This is one of the reasons OpenView is investing our time, energy and resources into a partnership with Athena Alliance to contribute to getting more women on boards. Through our active partnership with this organization, we have created real change. Over 80 percent of the candidates we’ve suggested to our portfolio CEOs for board seats in the last year have been women. We’ve enhanced our network of top executive women who are actively engaged in discussion with our firm and our portfolio by 142 in the last year alone. And every one of our Investing Partners is personally connected to Athena, knowing that their connection to the organization and its network of powerful women is part of our strategic advantage to OpenView’s portfolio. By doing these things, we have actively created more data points of women in top leadership, and essentially re-trained our own eyes to truly recognize and engage all of the great female talent around us.
Our commitment to creating more data points with powerful women is also why OpenView launched Accelerate, which aims to match highly qualified female entrepreneurs with the resources and access needed to reach the expansion stage. The hope is that by helping more women leaders, we’ll contribute to changing the current investment archetype.
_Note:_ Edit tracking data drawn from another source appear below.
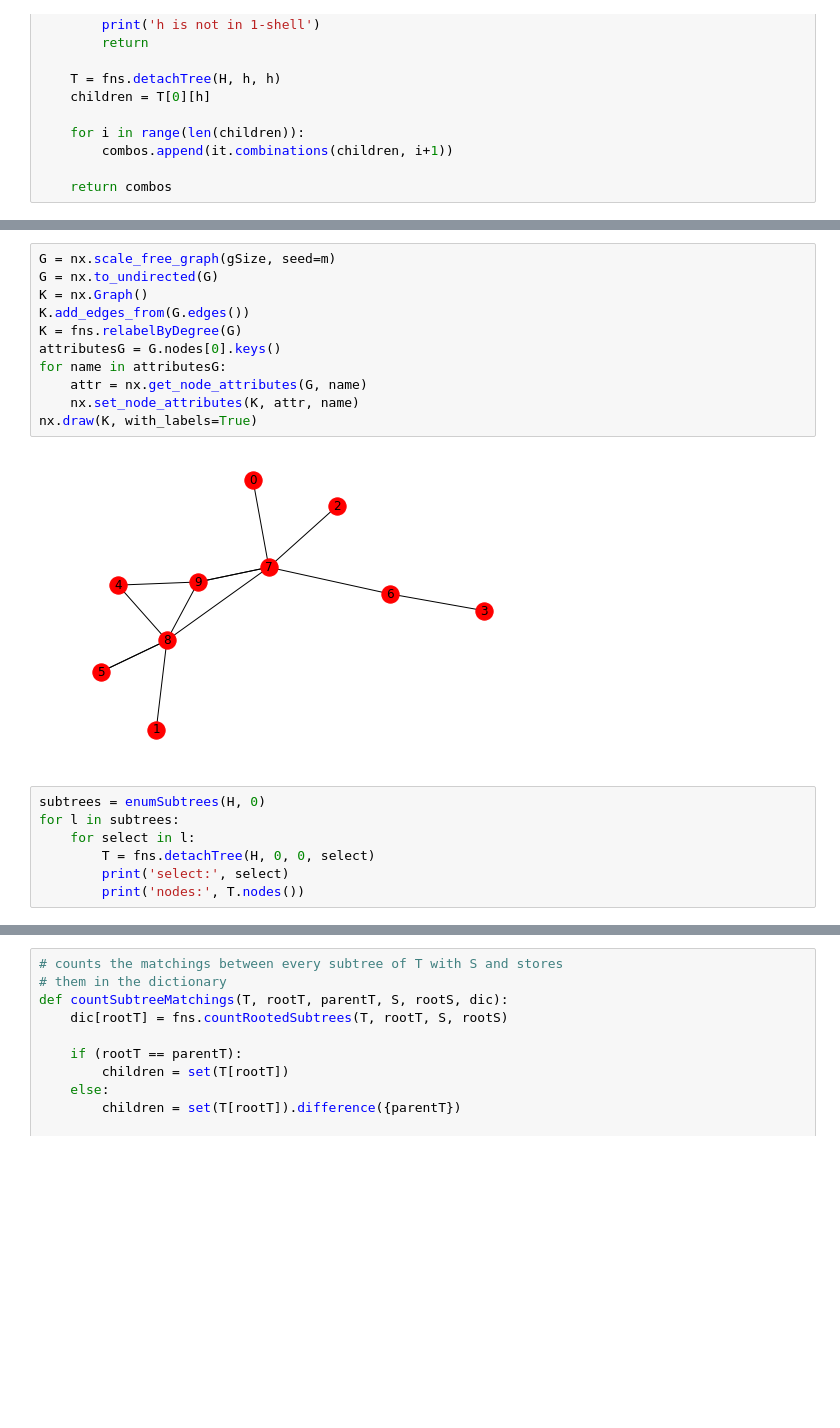
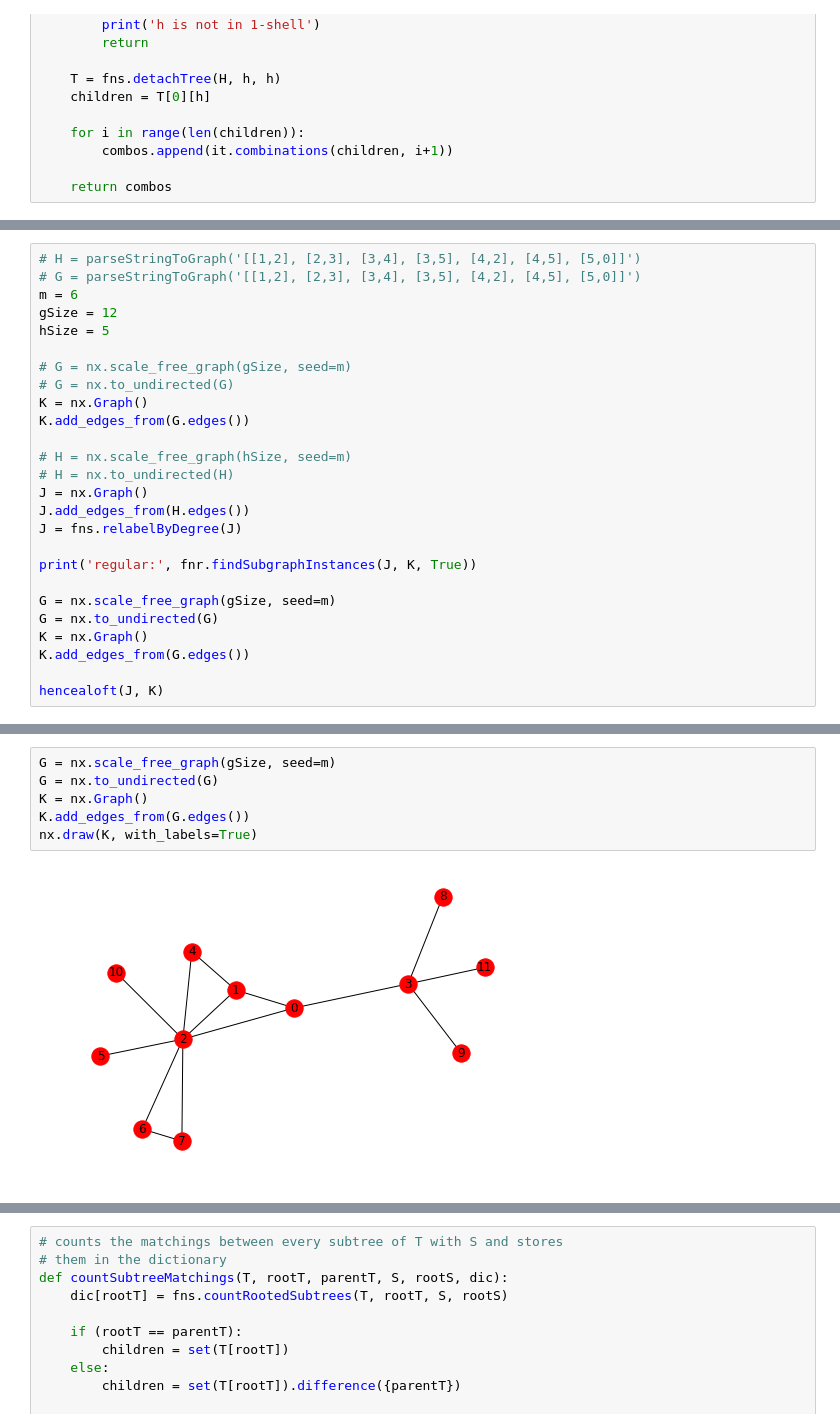
Before and after one commit to ta-rekt/motif-discovery, a Jupyter notebook: src/testing.ipynb, the cells around one changed output, grey strips where cells are left out. Cells and saved outputs as stored; diff of their text form; blank space fills up the shorter version.

Commit message:
hencealoft works a bit better

```diff
--- a/src/testing.ipynb
+++ b/src/testing.ipynb
@@ -187,3 +169,29 @@ combos: []
+# %%
+# H = parseStringToGraph('[[1,2], [2,3], [3,4], [3,5], [4,2], [4,5], [5,0]]')
+# G = parseStringToGraph('[[1,2], [2,3], [3,4], [3,5], [4,2], [4,5], [5,0]]')
+m = 6
+gSize = 12
+hSize = 5
+
+# G = nx.scale_free_graph(gSize, seed=m)
+# G = nx.to_undirected(G)
+K = nx.Graph()
+K.add_edges_from(G.edges())
+
+# H = nx.scale_free_graph(hSize, seed=m)
+# H = nx.to_undirected(H)
+J = nx.Graph()
+J.add_edges_from(H.edges())
+J = fns.relabelByDegree(J)
+
+print('regular:', fnr.findSubgraphInstances(J, K, True))
+
+G = nx.scale_free_graph(gSize, seed=m)
+G = nx.to_undirected(G)
+K = nx.Graph()
+K.add_edges_from(G.edges())
+
+hencealoft(J, K)
 # %%
 nx.draw(J, with_labels=True)
 # %% [output]
@@ -191,20 +199,8 @@ nx.draw(J, with_labels=True)
 # %%
 G = nx.scale_free_graph(gSize, seed=m)
 G = nx.to_undirected(G)
 K = nx.Graph()
 K.add_edges_from(G.edges())
-K = fns.relabelByDegree(G)
-attributesG = G.nodes[0].keys()
-for name in attributesG:
-    attr = nx.get_node_attributes(G, name)
-    nx.set_node_attributes(K, attr, name)
 nx.draw(K, with_labels=True)
 # %% [output]
-[figure, old version]
+[figure, new version]
-# %%
-subtrees = enumSubtrees(H, 0)
-for l in subtrees:
-    for select in l:
-        T = fns.detachTree(H, 0, 0, select)
-        print('select:', select)
-        print('nodes:', T.nodes())
```
Also changed, not shown: parts of 13 cells of this notebook, 1 other file.
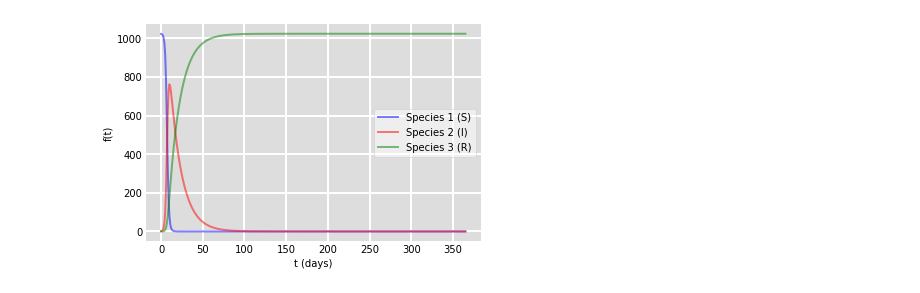
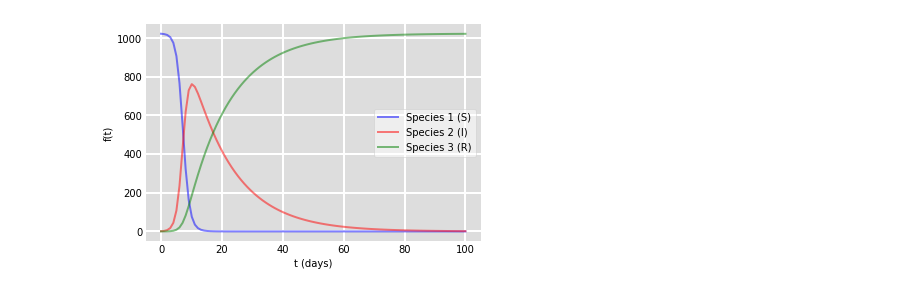
Before and after one commit to FurkanToprak/EpidemicModels, a Jupyter notebook: figure3.ipynb, the cells around one changed output. Saved outputs shown, nothing was run; the diff lists cells and outputs as text; code cells hidden in the pictures.

```diff
--- a/figure3.ipynb
+++ b/figure3.ipynb
@@ -14,7 +14,7 @@ y01, y02 = n - 1, 1
 # Everyone else, S0, is susceptible to infection initially.
 y03 = 0
 # A grid of time points (in days)
-t = np.linspace(0, 365, 365)
+t = np.linspace(0, 100, 100)
 
 def F(i, N):
     d = 0
@@ -28,31 +28,31 @@ def deriv(y, t):
     N = y
     d1dt = F(0, N)
     d2dt = F(1, N)
     d3dt = F(2, N)
     return d1dt, d2dt, d3dt
 
 # Initial conditions vector
 y0 = y01, y02, y03
 # Integrate the SIR equations over the time grid, t.
 
 ret = odeint(deriv, y0, t)
 S, I, R = ret.T
 
 # Plot the data on three separate curves for S(t), I(t) and R(t)
 fig = plt.figure(facecolor='w')
 ax = fig.add_subplot(111, facecolor='#dddddd', axisbelow=True)
 ax.plot(t, S, 'b', alpha=0.5, lw=2, label='Species 1 (S)')
 ax.plot(t, I, 'r', alpha=0.5, lw=2, label='Species 2 (I)')
 ax.plot(t, R, 'g', alpha=0.5, lw=2, label='Species 3 (R)')
 ax.set_xlabel('t (days)')
 ax.set_ylabel('f(t)')
 ax.yaxis.set_tick_params(length=0)
 ax.xaxis.set_tick_params(length=0)
 ax.grid(b=True, which='major', c='w', lw=2, ls='-')
 legend = ax.legend()
 legend.get_frame().set_alpha(0.5)
 for spine in ('top', 'right', 'bottom', 'left'):
     ax.spines[spine].set_visible(False)
 plt.show()
 # %% [output]
-[figure, old version]
+[figure, new version]
```
Also changed, not shown: 4 other files.
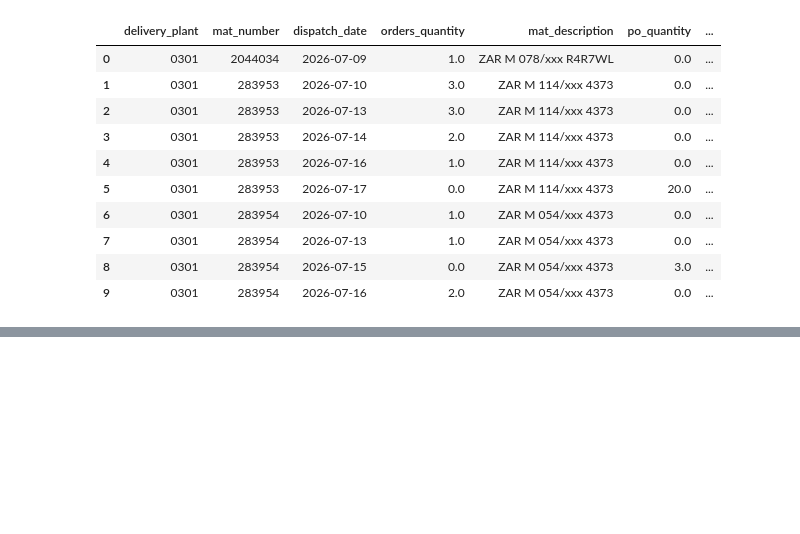
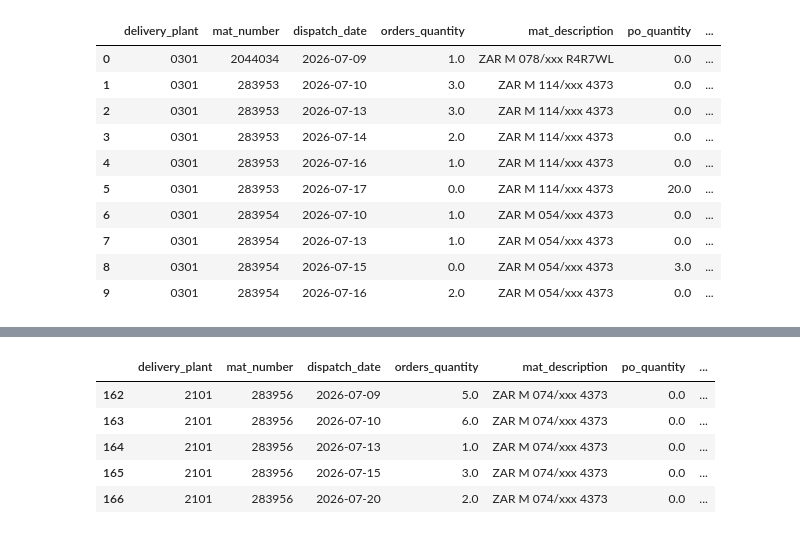
Before and after one commit to toThePyPoint/37_MISSING_STOCK_ORDERS_IDENTIFIER, a Jupyter notebook: notebook.ipynb, the cells around one changed output, grey strips where cells are left out. Cells and saved outputs as stored; diff of their text form; code cells hidden in the pictures; blank space fills up the shorter version.

```diff
--- a/notebook.ipynb
+++ b/notebook.ipynb
@@ -213,0 +167,9 @@ final_df.head(20)
+# %%
+cohv_df = pd.read_excel(source_files['cohv'], dtype=cohv_dtypes)
+cohv_df = cohv_df.rename(columns=cohv_new_columns_names)
+cohv_df['production_date'] = pd.to_datetime(cohv_df['production_date'], dayfirst=True, errors='coerce')
+# %%
+cohv_df = cohv_df[cohv_df['mat_number'].isin(sap_list)]
+cohv_df = cohv_df.groupby(['production_plant', 'mat_number', 'production_date'], as_index=False).agg({
+    'production_quantity': 'sum',
+})
@@ -213,0 +185,13 @@ final_df.head(20)
+# %%
+zsdkap_zek103_mb52_cohv_merged_df = pd.merge(zsdkap_zek103_mb52_merged_df, cohv_df, left_on=['delivery_plant', 'mat_number', 'dispatch_date'], right_on=['production_plant', 'mat_number', 'production_date'], how='left').drop(columns=['production_date', 'production_plant'])
+# %%
+zsdkap_zek103_mb52_cohv_merged_df['prodcution_quantity'] = zsdkap_zek103_mb52_cohv_merged_df['production_quantity'].fillna(0)
+# %%
+zsdkap_zek103_mb52_cohv_merged_df[zsdkap_zek103_mb52_cohv_merged_df['delivery_plant'] == '2101'].head(5)
+# %% [output]
+|  | delivery_plant | mat_number | dispatch_date | orders_quantity | mat_description | po_quantity | ... |
+| 162 | 2101 | 283956 | 2026-07-09 | 5.0 | ZAR M 074/xxx 4373 | 0.0 | ... |
+| 163 | 2101 | 283956 | 2026-07-10 | 6.0 | ZAR M 074/xxx 4373 | 0.0 | ... |
+| 164 | 2101 | 283956 | 2026-07-13 | 1.0 | ZAR M 074/xxx 4373 | 0.0 | ... |
+| 165 | 2101 | 283956 | 2026-07-15 | 3.0 | ZAR M 074/xxx 4373 | 0.0 | ... |
+| 166 | 2101 | 283956 | 2026-07-20 | 2.0 | ZAR M 074/xxx 4373 | 0.0 | ... |
```
Also changed, not shown: parts of 22 cells of this notebook, 1 other file.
If you’re a female founder with less than $1 million in annual revenues and at least five customers in the B2B SaaS space, we want to know you (learn more and apply here).
Bias is something innate in all of us. And it’s something we must all work to overcome. Small, incremental changes will help get us there, but we need to take the time to call out our own biases – conscious or not – to ask if we could and indeed should be doing more.